Chronic pain afflicts almost one in three Americans, making it one of the most common health conditions. The prevalence of chronic pain among the U.S. population has also made it an attractive focus of an emerging medical technology—stem cell treatment. These new therapies harvest undifferentiated stem cells, implant them in a target area and stimulate them to develop into healthy tissue and organs. Stem cell therapy has the potential to revolutionize numerous areas of medicine including pain management.
Stem cell treatments for chronic pain utilize multiple physiological mechanisms to heal damaged tissue and limit pain impulses. One important target of stem cell research is the on-site generation of cartilage, the rubbery tissue found in joints that act as cushions. For many arthritis and joint pain sufferers, loss of cartilage is the key cause of their discomfort. There are now ongoing studies in which mesenchymal stem cells have been injected in osteoarthritis patients. Not only was there an increase in cartilage quality, but pain diminished as a result.
Pain that results from injury or damaged tissue may respond quite well to mature stem cell treatments that target tissue regeneration, but there is also the potential to treat neuropathic pain which is not directly linked to an injury. In one study, mice were implanted with embryonic neural precursor cells that would later differentiate into GABAergic neurons. GABAergic neurons are believed to play a key role in inhibiting neuropathic pain impulses. As a result, the subject experienced a reduction in pain symptoms.
Assessing the Potential of Stem Cell Therapies
Many of these studies are eye-opening in their results, but you should recognize that it is likely years away before many of these stem cell treatments are officially approved by the FDA. One or even several successful, experimental outcomes suggest that there is significant promise with stem cell therapy. In addition, there is a plethora of anecdotal cases in which therapy has been effective in reversing the course of pain using stem cells. Today, stem cell therapy is primarily being offered to the public through specialized clinics in order to reverse the course of disease processes. It is also the only therapeutic option today that uses specific undifferentiated cells to repair damaged tissue. The most promising contextual application of stem cell therapy is the potential to delay or avoid surgical joint replacement for those prone to degenerative conditions.
Although there have been some successful human trials involving stem cell treatments (primarily in bone marrow transplantation), there remain a host of challenges still to overcome. The first is the ability to promote specific stem cell differentiation. Regardless of these challenges, it is Colorado Pain Care’s opinion that the FDA will begin the approval process for various conditions.

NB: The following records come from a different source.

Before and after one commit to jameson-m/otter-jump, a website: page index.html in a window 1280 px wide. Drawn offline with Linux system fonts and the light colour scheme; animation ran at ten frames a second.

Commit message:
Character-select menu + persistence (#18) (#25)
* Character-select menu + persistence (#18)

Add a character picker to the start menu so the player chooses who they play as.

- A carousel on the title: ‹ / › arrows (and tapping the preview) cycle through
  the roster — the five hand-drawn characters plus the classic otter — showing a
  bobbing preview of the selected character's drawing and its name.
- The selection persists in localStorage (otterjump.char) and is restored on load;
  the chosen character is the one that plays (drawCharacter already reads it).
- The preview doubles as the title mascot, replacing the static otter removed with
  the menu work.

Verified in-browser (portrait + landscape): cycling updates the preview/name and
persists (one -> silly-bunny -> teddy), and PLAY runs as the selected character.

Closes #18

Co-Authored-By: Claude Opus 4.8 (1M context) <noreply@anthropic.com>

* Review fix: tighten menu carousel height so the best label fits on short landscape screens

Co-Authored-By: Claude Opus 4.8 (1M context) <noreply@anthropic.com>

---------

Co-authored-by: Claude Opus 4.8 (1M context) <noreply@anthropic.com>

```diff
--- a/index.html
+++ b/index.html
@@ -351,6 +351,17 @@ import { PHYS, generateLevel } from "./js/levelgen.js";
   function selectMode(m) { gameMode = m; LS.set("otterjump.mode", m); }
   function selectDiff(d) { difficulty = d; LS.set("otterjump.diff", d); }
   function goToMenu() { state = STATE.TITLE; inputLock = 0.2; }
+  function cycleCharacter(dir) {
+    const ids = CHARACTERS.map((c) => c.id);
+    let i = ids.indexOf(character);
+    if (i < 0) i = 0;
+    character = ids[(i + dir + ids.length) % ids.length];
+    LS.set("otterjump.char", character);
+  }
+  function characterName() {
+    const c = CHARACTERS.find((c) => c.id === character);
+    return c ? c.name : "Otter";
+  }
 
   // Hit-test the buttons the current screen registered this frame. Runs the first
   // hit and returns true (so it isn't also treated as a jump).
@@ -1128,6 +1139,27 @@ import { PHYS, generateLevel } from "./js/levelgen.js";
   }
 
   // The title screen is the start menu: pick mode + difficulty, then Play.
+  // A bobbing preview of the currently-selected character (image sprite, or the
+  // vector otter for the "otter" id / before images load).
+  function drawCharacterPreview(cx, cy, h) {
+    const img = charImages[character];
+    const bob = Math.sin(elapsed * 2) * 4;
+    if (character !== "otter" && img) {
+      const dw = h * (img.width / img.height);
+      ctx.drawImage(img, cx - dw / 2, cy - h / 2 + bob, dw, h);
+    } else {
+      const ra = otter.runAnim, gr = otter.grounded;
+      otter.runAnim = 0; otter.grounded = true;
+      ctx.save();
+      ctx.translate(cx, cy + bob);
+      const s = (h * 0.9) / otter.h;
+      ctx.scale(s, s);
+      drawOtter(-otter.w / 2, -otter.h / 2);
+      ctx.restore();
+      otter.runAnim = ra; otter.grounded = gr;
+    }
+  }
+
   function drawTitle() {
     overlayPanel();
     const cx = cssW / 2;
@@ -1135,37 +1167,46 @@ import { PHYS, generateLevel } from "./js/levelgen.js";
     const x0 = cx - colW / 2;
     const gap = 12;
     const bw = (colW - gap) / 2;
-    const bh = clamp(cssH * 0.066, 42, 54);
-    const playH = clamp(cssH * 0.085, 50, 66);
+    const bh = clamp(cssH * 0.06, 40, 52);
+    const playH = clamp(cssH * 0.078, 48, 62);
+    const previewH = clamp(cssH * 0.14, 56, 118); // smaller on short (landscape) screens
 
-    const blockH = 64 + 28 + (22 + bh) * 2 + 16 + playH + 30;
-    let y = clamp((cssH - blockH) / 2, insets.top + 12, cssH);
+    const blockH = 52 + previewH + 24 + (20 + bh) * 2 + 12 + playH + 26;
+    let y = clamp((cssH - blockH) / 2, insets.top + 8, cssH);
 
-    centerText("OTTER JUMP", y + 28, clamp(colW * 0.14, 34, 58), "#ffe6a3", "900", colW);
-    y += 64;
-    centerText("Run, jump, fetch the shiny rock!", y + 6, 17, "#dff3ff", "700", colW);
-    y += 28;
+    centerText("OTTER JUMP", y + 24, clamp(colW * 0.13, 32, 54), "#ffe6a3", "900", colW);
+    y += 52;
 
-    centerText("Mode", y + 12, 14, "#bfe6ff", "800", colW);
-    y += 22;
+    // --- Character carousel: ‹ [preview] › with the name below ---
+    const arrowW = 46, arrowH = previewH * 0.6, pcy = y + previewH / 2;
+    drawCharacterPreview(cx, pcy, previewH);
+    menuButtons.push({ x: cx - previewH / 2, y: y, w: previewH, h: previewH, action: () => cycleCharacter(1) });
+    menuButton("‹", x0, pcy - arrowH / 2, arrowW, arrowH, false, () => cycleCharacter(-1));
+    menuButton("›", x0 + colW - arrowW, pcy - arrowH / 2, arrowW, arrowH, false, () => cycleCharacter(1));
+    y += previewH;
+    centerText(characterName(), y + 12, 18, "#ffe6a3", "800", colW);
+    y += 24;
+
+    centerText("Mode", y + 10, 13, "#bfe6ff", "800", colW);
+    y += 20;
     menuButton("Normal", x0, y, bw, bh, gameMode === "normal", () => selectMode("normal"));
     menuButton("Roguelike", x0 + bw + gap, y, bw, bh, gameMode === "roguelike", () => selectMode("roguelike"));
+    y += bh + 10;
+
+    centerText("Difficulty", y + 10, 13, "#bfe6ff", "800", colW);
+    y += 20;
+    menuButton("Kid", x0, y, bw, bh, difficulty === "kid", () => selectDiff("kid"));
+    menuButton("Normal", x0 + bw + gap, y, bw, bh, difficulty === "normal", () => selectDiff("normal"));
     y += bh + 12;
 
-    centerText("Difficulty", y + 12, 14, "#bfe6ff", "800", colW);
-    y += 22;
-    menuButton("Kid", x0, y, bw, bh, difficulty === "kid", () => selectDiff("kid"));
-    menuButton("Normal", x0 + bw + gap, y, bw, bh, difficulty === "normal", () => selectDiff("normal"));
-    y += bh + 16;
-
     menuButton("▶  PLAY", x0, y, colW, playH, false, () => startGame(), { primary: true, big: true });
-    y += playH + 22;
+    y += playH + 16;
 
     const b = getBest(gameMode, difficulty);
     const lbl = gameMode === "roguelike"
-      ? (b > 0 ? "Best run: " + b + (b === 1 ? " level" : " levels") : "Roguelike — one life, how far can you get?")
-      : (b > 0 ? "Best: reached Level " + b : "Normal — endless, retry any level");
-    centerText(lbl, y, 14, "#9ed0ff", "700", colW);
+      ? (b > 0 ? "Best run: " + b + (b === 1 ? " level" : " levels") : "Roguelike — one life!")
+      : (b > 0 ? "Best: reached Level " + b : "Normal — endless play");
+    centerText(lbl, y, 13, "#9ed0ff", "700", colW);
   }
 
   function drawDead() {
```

In addition to stem cell development issues, there is the risk of an immune response. In most cases, stem cells are harvested from the patient, thereby creating a cell population less likely to be rejected. However, if embryonic stem cells are used there is the theoretical risk of an immune response from the patient.
Finally, if you are eager to use a stem cell treatment to remedy a pain condition such as joint pain, keep in mind that there are many providers offering this service line. Our recommendation is to find a group that can best ensure proper delivery of the stem cells to the target site. Many charlatans may peddle “miraculous” cures involving stem cells, but beware that not all providers are qualified to ensure proper placement of the stem cells and we encourage patients to research each provider before committing to stem cell therapy.
Article written by: Dr. Robert Moghim – CEO/Founder Colorado Pain Care
M.D. Disclaimer: The views expressed in this article are the personal views of Robert Moghim, M.D. and do not necessarily represent and are not intended to represent the views of the company or its employees.